YOUR TASK:
Only lines holding the word "https" are wanted from the records; copy all of them.
*** EXERCISE MATERIALS ***
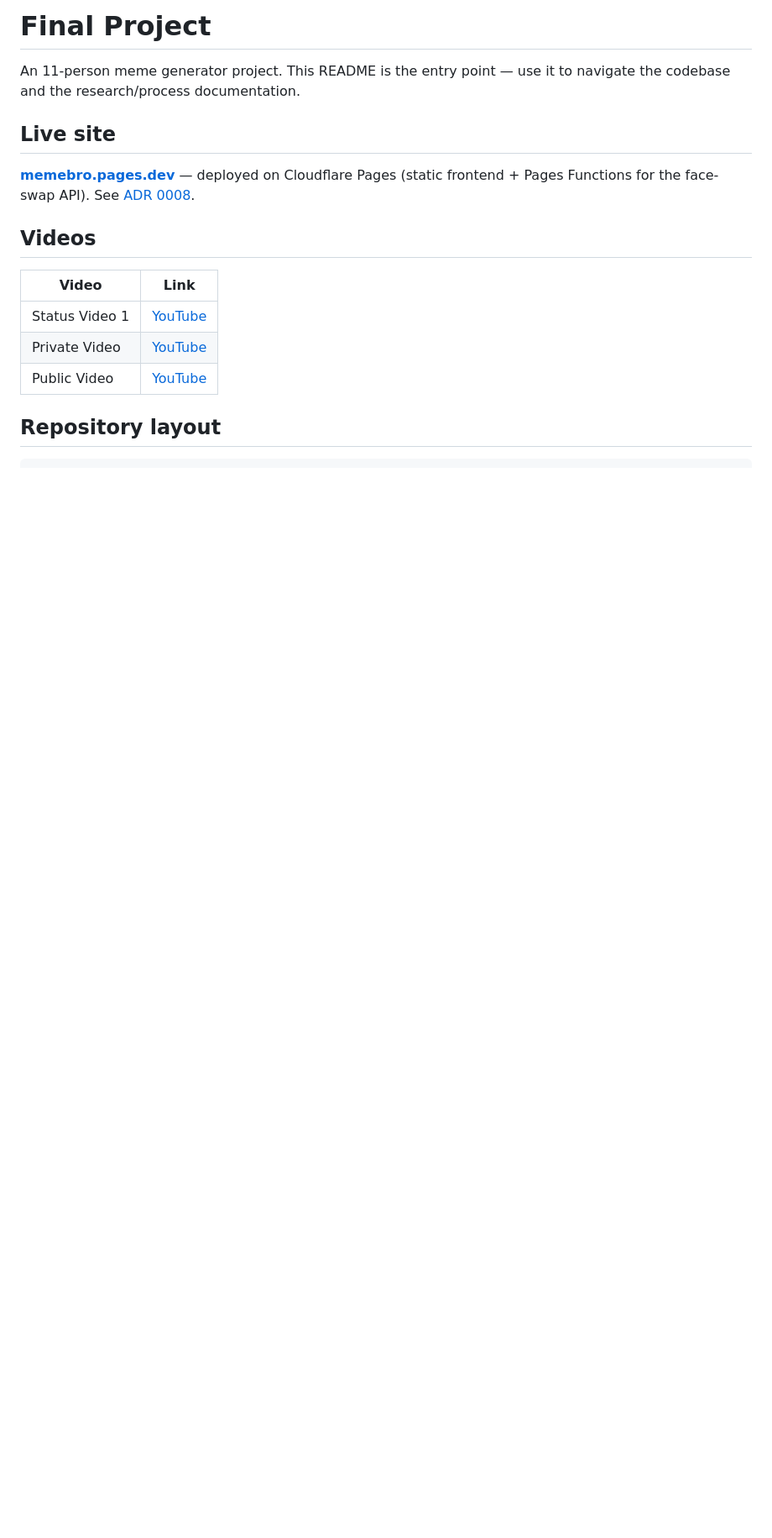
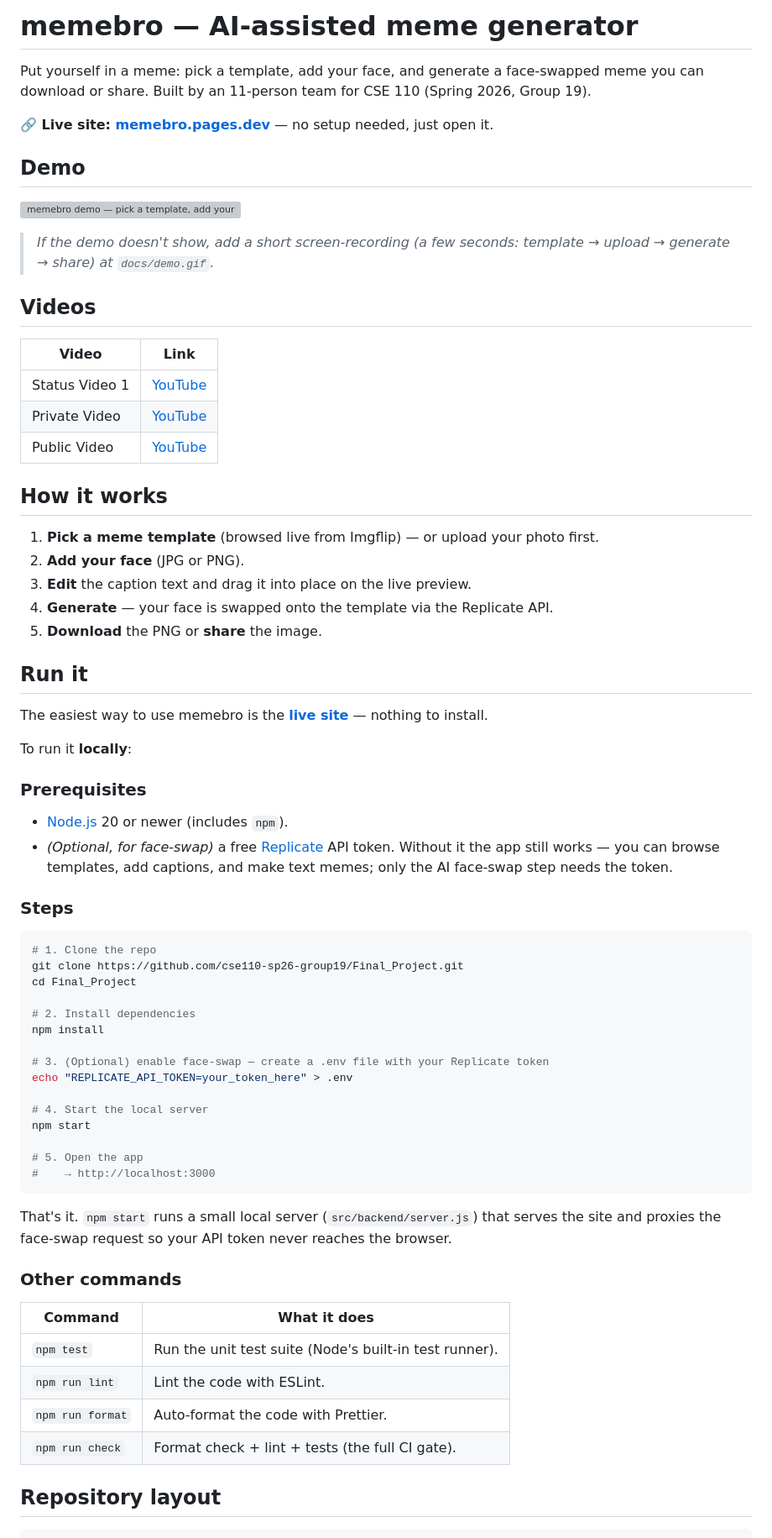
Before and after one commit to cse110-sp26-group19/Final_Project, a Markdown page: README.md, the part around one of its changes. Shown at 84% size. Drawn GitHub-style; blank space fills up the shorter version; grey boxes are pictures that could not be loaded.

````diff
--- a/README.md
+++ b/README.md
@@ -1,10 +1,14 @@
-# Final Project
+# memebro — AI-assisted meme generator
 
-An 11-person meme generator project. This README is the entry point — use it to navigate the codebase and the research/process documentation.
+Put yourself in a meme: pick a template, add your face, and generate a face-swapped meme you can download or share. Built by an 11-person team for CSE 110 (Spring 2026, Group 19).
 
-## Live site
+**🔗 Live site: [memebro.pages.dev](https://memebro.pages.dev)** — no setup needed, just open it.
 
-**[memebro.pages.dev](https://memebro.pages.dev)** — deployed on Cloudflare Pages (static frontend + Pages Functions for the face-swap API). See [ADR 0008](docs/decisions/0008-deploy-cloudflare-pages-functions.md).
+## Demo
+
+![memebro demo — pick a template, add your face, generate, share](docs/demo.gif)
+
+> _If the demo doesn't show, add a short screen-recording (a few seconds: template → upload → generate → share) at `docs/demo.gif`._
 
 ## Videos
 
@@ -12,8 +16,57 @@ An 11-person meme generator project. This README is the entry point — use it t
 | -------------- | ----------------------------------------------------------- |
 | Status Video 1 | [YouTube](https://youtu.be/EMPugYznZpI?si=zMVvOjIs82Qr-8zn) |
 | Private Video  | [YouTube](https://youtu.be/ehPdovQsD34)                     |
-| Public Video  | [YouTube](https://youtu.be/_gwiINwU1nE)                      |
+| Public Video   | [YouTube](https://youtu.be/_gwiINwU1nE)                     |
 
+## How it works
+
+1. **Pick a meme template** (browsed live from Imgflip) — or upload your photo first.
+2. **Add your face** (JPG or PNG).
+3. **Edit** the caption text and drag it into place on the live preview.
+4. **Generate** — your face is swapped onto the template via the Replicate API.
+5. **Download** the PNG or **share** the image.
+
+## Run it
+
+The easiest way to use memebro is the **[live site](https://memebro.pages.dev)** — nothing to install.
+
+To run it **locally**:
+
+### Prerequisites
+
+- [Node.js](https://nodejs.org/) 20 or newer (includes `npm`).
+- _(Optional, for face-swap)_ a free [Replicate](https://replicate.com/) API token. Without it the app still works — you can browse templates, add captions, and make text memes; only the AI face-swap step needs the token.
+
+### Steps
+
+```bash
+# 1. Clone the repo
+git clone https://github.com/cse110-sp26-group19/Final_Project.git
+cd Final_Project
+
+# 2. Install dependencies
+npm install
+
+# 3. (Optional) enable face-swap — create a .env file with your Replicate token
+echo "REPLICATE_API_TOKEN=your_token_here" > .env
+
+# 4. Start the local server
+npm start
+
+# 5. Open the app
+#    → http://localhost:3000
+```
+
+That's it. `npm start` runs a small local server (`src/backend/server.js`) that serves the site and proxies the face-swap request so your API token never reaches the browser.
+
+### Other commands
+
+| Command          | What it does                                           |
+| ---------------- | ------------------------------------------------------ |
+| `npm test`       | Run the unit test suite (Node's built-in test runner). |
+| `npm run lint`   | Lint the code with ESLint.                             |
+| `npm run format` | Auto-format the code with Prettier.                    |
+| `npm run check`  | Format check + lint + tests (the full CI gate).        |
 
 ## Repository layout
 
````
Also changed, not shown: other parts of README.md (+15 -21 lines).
*** End of EXERCISE MATERIALS ***
ANSWER TO THE EXERCISE:
+**🔗 Live site: [memebro.pages.dev](https://memebro.pages.dev)** — no setup needed, just open it.
-**[memebro.pages.dev](https://memebro.pages.dev)** — deployed on Cloudflare Pages (static frontend + Pages Functions for the face-swap API). See [ADR 0008](docs/decisions/0008-deploy-cloudflare-pages-functions.md).
 | Status Video 1 | [YouTube](https://youtu.be/EMPugYznZpI?si=zMVvOjIs82Qr-8zn) |
 | Private Video  | [YouTube](https://youtu.be/ehPdovQsD34)                     |
-| Public Video  | [YouTube](https://youtu.be/_gwiINwU1nE)                      |
+| Public Video   | [YouTube](https://youtu.be/_gwiINwU1nE)                     |
+The easiest way to use memebro is the **[live site](https://memebro.pages.dev)** — nothing to install.
+- [Node.js](https://nodejs.org/) 20 or newer (includes `npm`).
+- _(Optional, for face-swap)_ a free [Replicate](https://replicate.com/) API token. Without it the app still works — you can browse templates, add captions, and make text memes; only the AI face-swap step needs the token.
+git clone https://github.com/cse110-sp26-group19/Final_Project.git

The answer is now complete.